Tuesday, November 15, 2005

Board of Education reneges on written agreement

As if foreshadowing any future agreement with Seven Locks parents and neighbors, the Montgomery County Board of Education has reneged on a written agreement that it made after losing a federal court case to parents concerning objectionable curriculum.

A local newspaper accuses the school board of threatening freedom of speech by censoring views of parents it doesn't like.

The Washington Examiner says of the board members in an editorial, "Despite their written agreement to seat one member of Citizens for a Responsible Curriculum on their 15-member sex-ed advisory committee, they stubbornly refuse to comply."

Regardless of whether Seven Locks parents agree with the county sex-ed program, the county's behavior has ramifications for the Seven Locks/Kendale controversy. It underscores what many see as county school officials' malicious and possibly illegal behavior toward parents and PTA chapters who question or challenge them.

According to the Examiner, "In May, the grassroots group filed a successful federal lawsuit that derailed MoCo's controversial sex-ed pilot program. CRC members are now saying that they should be the ones to choose their own representative on the panel, not hostile board members. It's a valid point with implications extending far beyond the present issue.

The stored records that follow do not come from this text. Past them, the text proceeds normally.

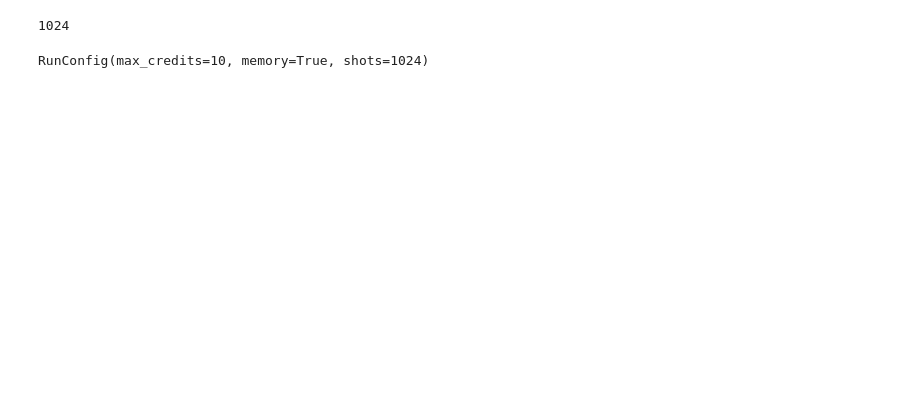
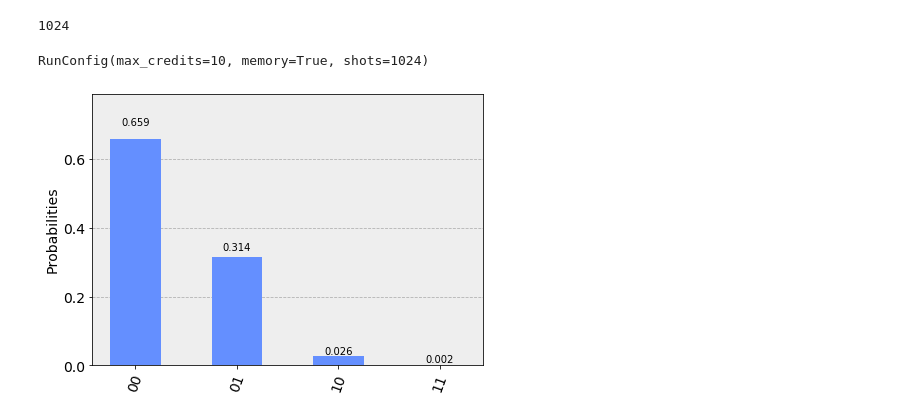
Before and after one commit to avkhadiev/schwinger-vqe, a Jupyter notebook: VQE.ipynb, the cells around one changed output. Drawn from its saved outputs; the diff is of its cells as text; code cells hidden in the pictures; blank space fills up the shorter version.

```diff
--- a/VQE.ipynb
+++ b/VQE.ipynb
@@ -506,4 +504,9 @@ def compute_stats(res, invert_qubit_order = False):
 sim.quantum_instance.set_config(shots=8*1024, memory=True)
 opt_res = sim.quantum_instance.execute(opt_circ)
 sim.quantum_instance.set_config(shots=8*1024, memory=False) # reset to no memory! saves resources?
+# %%
+from qiskit.visualization import plot_histogram
+plot_histogram(opt_res.get_counts(opt_circ))
+# %% [output]
+[figure, added]
 # %%
```
Also changed, not shown: parts of 15 cells of this notebook, 2 other files.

"That was precisely the conclusion of the lawsuit. A judge appointed by President Clinton went so far as to issue a temporary restraining order while blasting the blatant 'viewpoint discrimination' in the proposed curriculum, which board members had unanimously approved.

"Soon afterward, Schools Superintendent Jerry Weast suspended the $1 million pilot program altogether and it was back to the drawing board. . . .

"'The wisdom of approving a curriculum which prohibits students from discussing one viewpoint of a controversial subject goes to the very essences of ... the First Amendment,' Judge Williams added. He's right. Freedom of speech is really what's at stake here."